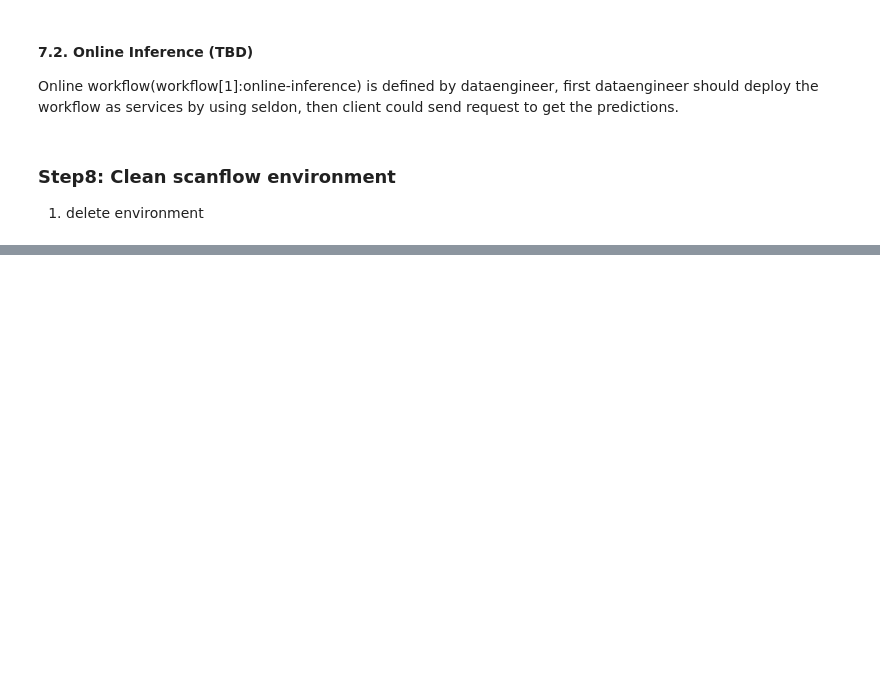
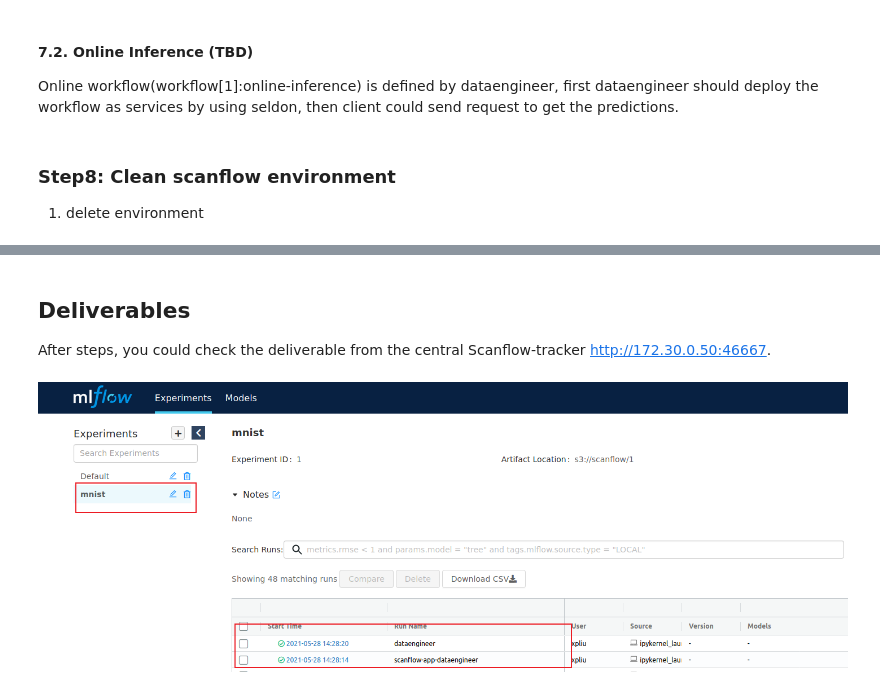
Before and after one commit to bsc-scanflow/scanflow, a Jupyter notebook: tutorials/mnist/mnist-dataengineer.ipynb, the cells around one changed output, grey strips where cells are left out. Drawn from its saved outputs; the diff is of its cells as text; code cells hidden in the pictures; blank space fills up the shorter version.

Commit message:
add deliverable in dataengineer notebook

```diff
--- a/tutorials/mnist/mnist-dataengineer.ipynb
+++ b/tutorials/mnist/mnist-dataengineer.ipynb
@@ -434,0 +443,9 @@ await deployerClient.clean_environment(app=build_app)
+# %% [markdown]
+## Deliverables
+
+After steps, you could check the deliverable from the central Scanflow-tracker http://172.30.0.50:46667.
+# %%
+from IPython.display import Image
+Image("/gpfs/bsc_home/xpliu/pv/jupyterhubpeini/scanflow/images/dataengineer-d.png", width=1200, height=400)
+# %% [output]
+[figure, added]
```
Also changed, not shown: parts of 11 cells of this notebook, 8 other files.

· · · ·

> What is needed
The result should be the full listing, retyped exactly and free of pictures.

> Solution for this task
Before and after one commit to bsc-scanflow/scanflow, a Jupyter notebook: tutorials/mnist/mnist-dataengineer.ipynb, the cells around one changed output, grey strips where cells are left out. Drawn from its saved outputs; the diff is of its cells as text; code cells hidden in the pictures; blank space fills up the shorter version.

Commit message:
add deliverable in dataengineer notebook

```diff
--- a/tutorials/mnist/mnist-dataengineer.ipynb
+++ b/tutorials/mnist/mnist-dataengineer.ipynb
@@ -434,0 +443,9 @@ await deployerClient.clean_environment(app=build_app)
+# %% [markdown]
+## Deliverables
+
+After steps, you could check the deliverable from the central Scanflow-tracker http://172.30.0.50:46667.
+# %%
+from IPython.display import Image
+Image("/gpfs/bsc_home/xpliu/pv/jupyterhubpeini/scanflow/images/dataengineer-d.png", width=1200, height=400)
+# %% [output]
+[figure, added]
```
Also changed, not shown: parts of 11 cells of this notebook, 8 other files.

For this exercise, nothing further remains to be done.